» EXERCISE DIRECTIONS
Read the records below and copy each line that contains "const".

[EXERCISE MATERIAL — start]

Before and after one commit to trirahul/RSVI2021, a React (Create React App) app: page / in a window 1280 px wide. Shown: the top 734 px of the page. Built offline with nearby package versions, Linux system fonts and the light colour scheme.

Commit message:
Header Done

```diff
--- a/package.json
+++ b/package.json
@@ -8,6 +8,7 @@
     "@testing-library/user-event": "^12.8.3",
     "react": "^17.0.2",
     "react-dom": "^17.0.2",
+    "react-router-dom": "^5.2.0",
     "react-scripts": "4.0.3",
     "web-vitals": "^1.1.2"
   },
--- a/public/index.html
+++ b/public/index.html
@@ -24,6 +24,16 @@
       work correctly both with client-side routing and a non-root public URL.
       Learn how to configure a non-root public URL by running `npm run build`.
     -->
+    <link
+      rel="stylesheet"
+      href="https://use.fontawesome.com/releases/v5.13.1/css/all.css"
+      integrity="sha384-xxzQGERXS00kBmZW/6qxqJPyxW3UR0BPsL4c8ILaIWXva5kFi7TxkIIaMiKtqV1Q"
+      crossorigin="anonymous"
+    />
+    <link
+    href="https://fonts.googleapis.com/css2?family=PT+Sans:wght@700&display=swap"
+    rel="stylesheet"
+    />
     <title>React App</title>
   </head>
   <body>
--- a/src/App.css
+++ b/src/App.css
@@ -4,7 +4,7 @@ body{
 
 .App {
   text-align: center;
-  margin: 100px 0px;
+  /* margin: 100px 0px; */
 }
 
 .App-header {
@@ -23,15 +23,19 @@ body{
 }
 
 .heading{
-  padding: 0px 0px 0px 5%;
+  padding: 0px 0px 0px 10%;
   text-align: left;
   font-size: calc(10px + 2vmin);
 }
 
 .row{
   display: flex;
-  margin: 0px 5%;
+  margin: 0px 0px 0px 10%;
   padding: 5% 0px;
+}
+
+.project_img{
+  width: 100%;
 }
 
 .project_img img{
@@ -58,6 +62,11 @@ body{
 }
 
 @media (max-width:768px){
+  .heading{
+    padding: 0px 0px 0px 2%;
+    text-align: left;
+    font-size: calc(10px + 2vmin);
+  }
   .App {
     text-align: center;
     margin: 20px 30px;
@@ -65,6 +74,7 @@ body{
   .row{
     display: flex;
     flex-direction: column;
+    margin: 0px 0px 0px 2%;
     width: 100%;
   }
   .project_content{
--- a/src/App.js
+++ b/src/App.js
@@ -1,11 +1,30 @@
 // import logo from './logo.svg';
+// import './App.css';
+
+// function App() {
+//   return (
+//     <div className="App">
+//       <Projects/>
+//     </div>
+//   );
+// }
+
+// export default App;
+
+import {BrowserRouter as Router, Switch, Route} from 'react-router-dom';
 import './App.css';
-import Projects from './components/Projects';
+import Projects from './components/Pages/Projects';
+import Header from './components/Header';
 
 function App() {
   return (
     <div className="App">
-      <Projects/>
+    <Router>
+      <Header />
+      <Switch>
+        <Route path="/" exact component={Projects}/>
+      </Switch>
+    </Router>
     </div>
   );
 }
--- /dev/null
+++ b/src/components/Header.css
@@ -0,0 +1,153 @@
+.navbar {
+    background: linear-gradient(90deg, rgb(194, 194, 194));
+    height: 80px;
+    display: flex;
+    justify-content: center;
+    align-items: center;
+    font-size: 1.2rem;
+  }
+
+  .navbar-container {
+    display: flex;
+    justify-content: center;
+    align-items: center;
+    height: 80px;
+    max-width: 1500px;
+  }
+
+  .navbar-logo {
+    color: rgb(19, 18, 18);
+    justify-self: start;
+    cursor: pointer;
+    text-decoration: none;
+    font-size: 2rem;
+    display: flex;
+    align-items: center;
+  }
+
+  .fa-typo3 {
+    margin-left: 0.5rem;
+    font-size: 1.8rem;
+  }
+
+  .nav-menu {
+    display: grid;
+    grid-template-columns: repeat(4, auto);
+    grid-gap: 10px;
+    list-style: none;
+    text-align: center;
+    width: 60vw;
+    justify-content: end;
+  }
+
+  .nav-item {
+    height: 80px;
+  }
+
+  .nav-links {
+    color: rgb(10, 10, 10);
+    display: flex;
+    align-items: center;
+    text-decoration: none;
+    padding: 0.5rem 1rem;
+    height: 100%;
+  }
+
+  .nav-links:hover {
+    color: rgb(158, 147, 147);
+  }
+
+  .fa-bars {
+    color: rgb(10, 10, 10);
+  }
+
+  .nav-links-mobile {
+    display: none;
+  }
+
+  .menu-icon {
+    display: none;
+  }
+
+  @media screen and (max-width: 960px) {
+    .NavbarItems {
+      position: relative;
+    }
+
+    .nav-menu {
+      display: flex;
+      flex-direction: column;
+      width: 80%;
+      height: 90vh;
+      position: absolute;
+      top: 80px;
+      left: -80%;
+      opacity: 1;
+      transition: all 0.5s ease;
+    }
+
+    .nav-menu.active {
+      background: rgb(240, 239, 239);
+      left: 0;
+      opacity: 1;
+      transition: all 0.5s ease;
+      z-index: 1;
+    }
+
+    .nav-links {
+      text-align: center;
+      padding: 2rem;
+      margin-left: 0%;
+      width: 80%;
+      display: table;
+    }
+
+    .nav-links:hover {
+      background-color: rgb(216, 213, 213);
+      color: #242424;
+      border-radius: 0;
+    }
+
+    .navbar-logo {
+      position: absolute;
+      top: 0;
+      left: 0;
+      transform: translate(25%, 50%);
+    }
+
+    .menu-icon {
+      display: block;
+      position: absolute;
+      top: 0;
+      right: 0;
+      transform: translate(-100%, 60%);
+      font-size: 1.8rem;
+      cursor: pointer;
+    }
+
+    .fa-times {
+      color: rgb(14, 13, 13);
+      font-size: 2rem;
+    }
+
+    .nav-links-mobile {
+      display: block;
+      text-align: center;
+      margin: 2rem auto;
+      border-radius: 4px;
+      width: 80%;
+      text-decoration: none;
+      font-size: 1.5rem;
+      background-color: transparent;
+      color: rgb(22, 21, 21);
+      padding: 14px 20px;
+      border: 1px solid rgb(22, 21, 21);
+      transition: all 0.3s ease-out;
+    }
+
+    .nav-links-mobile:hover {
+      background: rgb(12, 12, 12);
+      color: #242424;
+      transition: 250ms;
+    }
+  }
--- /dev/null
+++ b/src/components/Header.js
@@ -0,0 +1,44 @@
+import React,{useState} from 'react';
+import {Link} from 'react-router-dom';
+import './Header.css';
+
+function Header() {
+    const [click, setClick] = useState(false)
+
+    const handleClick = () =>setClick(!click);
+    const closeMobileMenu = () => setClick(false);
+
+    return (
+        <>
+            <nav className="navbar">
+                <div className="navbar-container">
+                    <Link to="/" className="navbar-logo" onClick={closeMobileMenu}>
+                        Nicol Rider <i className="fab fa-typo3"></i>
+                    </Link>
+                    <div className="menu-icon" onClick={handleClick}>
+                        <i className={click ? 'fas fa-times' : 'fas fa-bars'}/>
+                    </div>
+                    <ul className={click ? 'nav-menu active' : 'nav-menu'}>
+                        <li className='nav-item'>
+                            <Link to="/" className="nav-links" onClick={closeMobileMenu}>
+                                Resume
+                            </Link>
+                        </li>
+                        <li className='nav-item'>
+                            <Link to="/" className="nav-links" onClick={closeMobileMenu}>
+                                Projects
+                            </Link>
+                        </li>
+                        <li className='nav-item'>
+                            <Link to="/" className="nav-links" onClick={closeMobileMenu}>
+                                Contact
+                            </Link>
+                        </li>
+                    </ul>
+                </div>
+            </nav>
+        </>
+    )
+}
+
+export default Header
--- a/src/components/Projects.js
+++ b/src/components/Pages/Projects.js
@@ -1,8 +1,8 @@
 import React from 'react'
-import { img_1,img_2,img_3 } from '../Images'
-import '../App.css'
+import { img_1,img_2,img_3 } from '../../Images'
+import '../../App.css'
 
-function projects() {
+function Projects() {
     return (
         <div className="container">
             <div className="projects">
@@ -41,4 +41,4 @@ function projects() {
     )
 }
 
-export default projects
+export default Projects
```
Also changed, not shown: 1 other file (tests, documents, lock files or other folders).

[EXERCISE MATERIAL — finish]

» OUTPUT BELOW
+    const [click, setClick] = useState(false)
+    const handleClick = () =>setClick(!click);
+    const closeMobileMenu = () => setClick(false);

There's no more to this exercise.